──────── Records for the exercise ────────

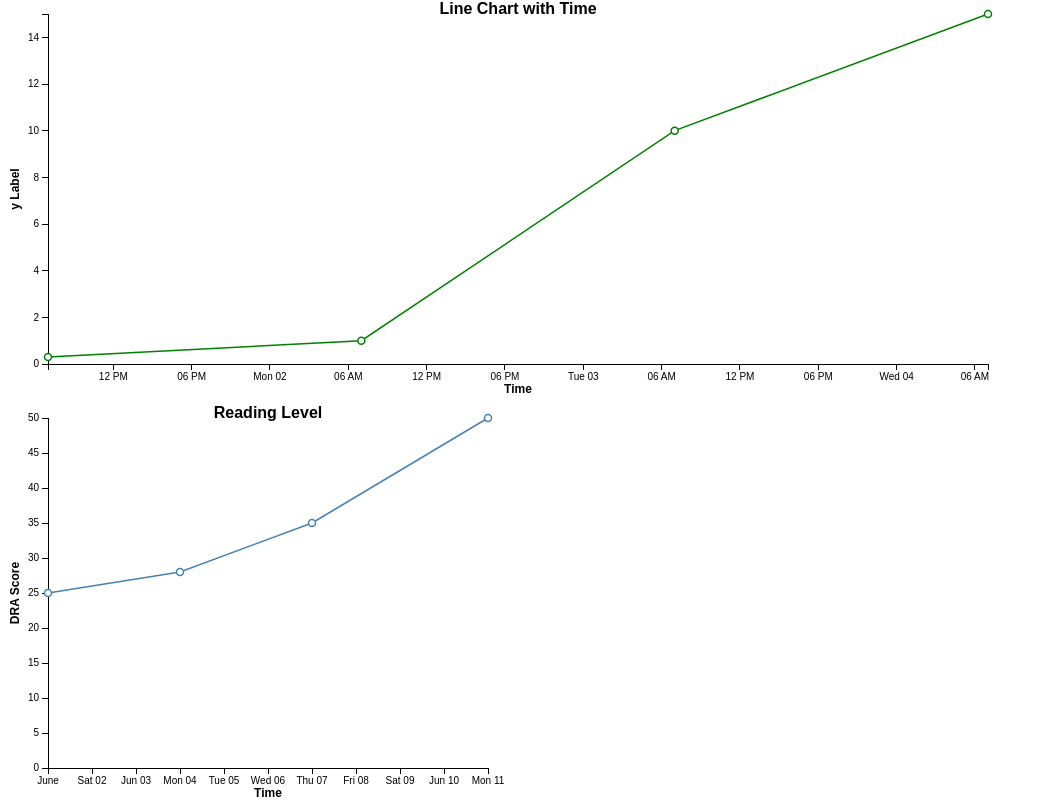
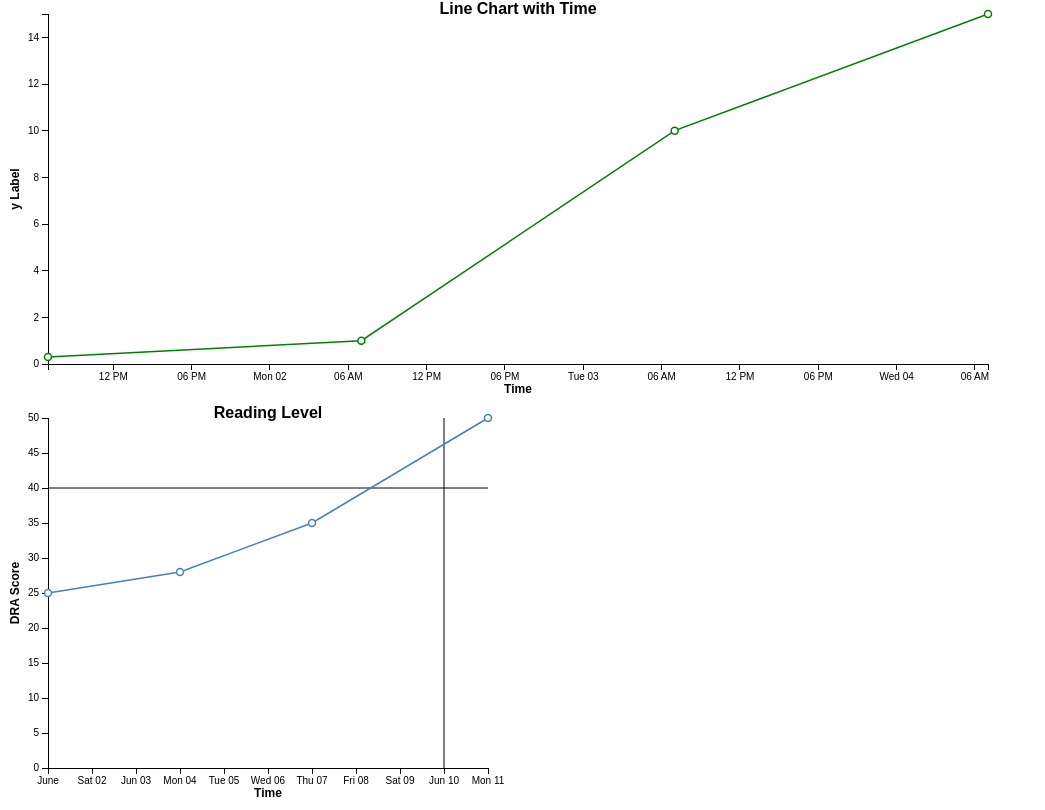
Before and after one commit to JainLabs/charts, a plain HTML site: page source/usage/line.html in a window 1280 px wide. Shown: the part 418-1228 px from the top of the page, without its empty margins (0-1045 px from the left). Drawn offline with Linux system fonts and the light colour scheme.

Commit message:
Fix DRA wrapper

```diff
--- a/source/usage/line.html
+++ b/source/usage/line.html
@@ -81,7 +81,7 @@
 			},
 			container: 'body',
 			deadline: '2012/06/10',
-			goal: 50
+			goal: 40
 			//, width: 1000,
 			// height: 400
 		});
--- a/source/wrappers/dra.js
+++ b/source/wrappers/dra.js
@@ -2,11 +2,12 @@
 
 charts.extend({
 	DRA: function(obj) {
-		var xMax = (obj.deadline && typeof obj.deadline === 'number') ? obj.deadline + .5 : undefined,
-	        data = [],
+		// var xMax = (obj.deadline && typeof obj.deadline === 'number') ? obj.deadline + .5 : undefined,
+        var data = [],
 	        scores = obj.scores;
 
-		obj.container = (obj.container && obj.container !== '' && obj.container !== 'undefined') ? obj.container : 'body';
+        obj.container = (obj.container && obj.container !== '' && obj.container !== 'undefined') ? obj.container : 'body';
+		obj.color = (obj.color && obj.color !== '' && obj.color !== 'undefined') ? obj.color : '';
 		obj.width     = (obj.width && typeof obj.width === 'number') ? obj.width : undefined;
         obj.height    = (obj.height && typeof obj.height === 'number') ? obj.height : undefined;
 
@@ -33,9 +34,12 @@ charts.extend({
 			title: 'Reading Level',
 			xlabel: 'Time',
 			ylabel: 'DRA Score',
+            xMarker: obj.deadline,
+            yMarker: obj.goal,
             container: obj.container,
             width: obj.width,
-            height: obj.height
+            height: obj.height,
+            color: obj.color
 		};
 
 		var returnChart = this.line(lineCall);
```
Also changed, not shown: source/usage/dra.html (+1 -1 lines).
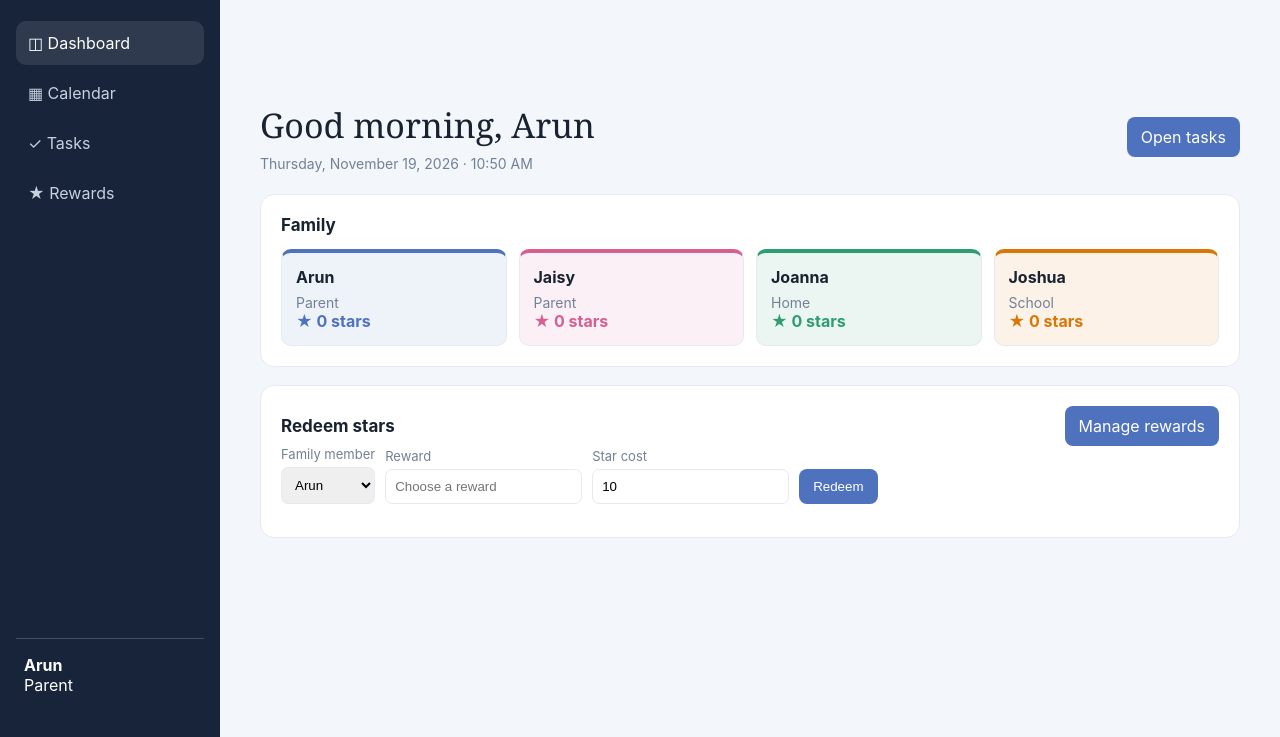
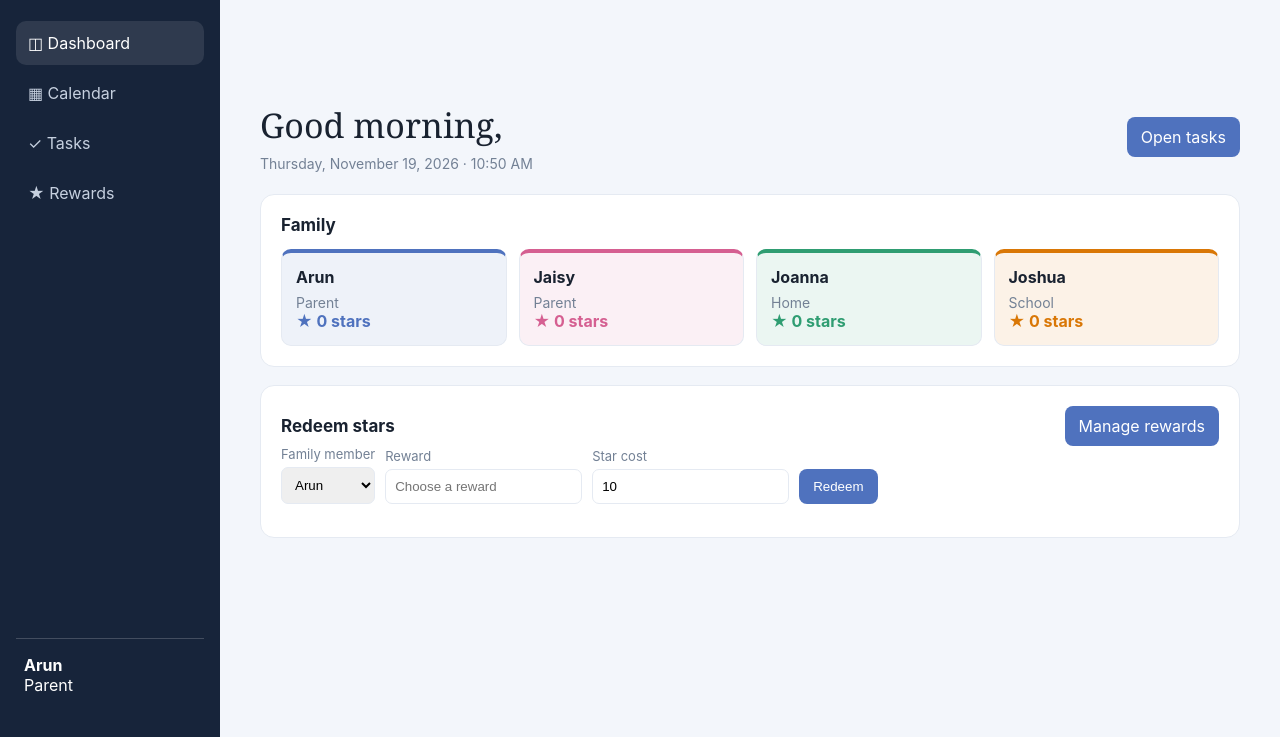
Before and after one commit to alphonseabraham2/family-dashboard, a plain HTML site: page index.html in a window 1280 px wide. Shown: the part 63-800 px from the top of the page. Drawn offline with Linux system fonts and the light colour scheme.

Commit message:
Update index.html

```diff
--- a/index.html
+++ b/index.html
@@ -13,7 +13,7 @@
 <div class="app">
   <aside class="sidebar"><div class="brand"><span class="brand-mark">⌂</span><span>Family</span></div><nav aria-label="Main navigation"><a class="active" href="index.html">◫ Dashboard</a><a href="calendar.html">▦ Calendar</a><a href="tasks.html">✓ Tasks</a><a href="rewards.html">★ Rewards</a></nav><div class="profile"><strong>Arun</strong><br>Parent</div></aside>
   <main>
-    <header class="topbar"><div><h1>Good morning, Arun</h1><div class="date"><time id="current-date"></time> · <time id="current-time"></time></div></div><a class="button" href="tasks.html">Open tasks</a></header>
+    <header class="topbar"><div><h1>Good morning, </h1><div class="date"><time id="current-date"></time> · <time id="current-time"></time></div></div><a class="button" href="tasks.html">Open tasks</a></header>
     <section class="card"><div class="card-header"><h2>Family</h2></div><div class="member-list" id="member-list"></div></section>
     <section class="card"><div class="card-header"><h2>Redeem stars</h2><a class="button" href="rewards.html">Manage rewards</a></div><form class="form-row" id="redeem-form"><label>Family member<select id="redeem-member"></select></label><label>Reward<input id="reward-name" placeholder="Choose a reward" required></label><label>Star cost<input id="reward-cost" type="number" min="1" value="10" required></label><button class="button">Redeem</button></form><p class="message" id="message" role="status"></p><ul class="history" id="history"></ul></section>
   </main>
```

────────
──────── Records for the exercise ────────

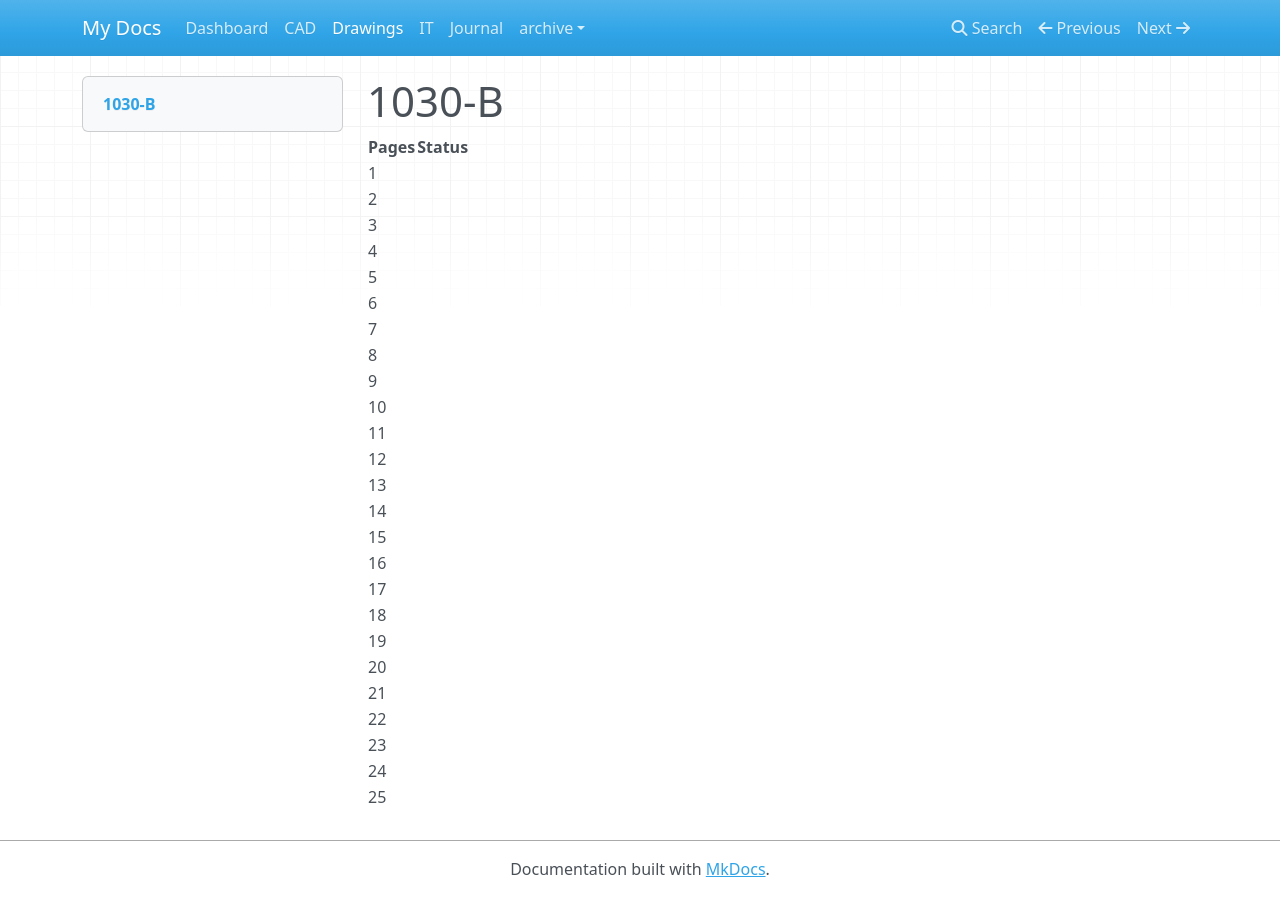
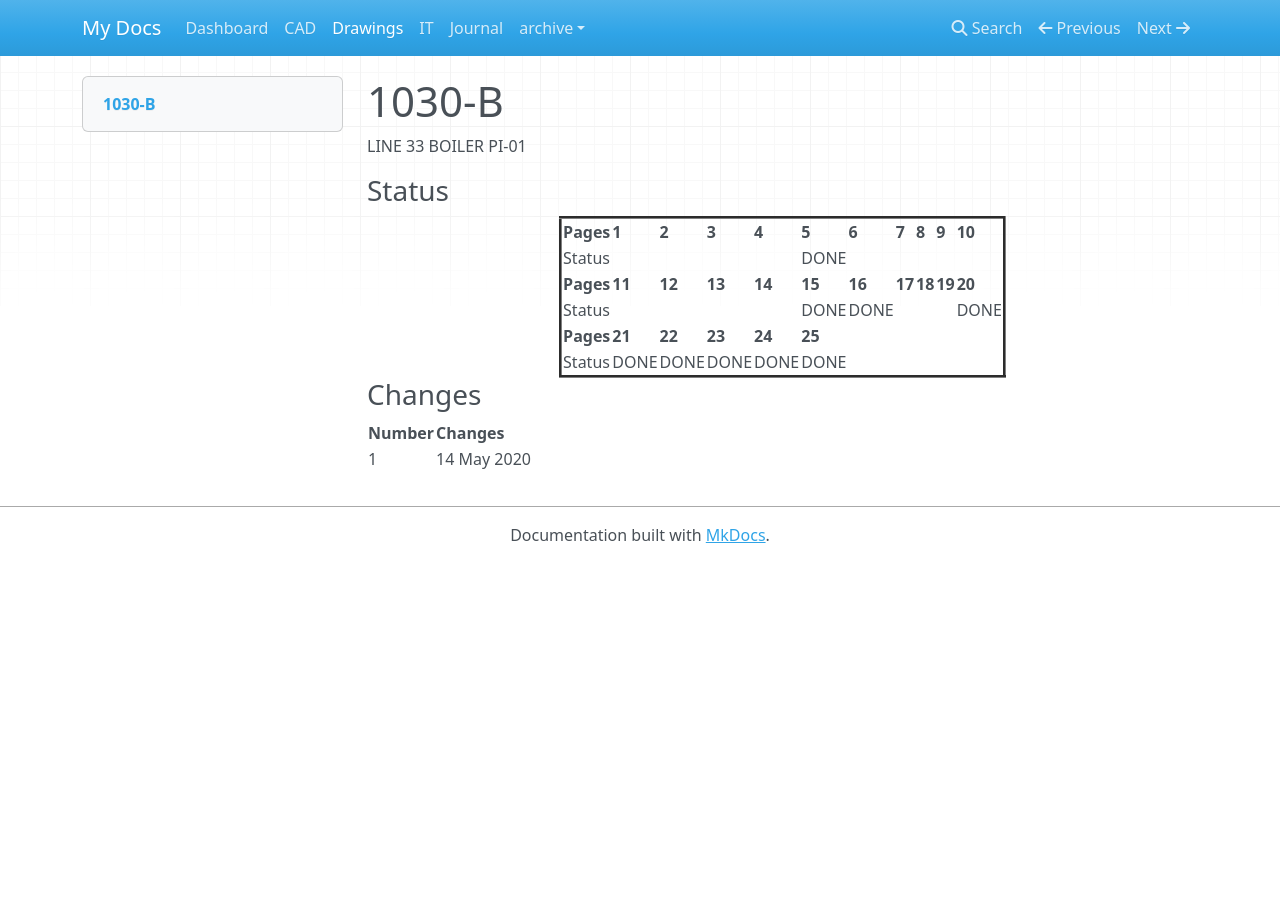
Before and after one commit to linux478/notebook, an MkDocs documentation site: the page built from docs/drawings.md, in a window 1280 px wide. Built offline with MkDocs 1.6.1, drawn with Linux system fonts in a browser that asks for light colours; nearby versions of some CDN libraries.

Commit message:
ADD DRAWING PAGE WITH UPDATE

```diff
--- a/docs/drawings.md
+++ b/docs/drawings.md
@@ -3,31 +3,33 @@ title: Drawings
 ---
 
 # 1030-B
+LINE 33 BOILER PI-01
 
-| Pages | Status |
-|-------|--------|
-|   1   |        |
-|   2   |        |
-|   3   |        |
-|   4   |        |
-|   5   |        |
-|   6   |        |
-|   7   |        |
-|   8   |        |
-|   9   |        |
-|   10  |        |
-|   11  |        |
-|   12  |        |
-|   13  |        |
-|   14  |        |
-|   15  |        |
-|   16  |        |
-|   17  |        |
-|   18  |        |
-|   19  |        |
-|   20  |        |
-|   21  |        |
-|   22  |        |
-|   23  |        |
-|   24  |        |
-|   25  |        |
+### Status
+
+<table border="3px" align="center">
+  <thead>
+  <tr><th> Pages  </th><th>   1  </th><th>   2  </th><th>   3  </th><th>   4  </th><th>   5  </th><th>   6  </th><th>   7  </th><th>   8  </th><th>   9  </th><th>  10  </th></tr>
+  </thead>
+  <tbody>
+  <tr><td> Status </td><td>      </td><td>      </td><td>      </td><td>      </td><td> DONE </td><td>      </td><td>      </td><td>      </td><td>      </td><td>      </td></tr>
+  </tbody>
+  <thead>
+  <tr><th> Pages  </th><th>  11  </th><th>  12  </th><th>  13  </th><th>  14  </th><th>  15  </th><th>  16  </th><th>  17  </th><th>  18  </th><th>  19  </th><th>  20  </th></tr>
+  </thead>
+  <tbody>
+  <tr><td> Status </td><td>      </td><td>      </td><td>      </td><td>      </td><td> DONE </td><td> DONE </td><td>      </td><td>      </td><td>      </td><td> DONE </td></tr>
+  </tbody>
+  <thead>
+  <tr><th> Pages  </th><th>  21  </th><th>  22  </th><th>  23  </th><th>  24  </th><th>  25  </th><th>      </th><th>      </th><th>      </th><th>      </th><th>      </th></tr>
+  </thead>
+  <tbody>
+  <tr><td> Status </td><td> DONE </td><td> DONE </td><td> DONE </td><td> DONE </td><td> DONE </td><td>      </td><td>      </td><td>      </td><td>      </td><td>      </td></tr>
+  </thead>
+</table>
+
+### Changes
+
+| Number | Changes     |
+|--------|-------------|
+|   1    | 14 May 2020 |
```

────────

**Task description**
Could you return every line from the entries above in which the string "docs" occurs?

**Answer space**
Before and after one commit to linux478/notebook, an MkDocs documentation site: the page built from docs/drawings.md, in a window 1280 px wide. Built offline with MkDocs 1.6.1, drawn with Linux system fonts in a browser that asks for light colours; nearby versions of some CDN libraries.
--- a/docs/drawings.md
+++ b/docs/drawings.md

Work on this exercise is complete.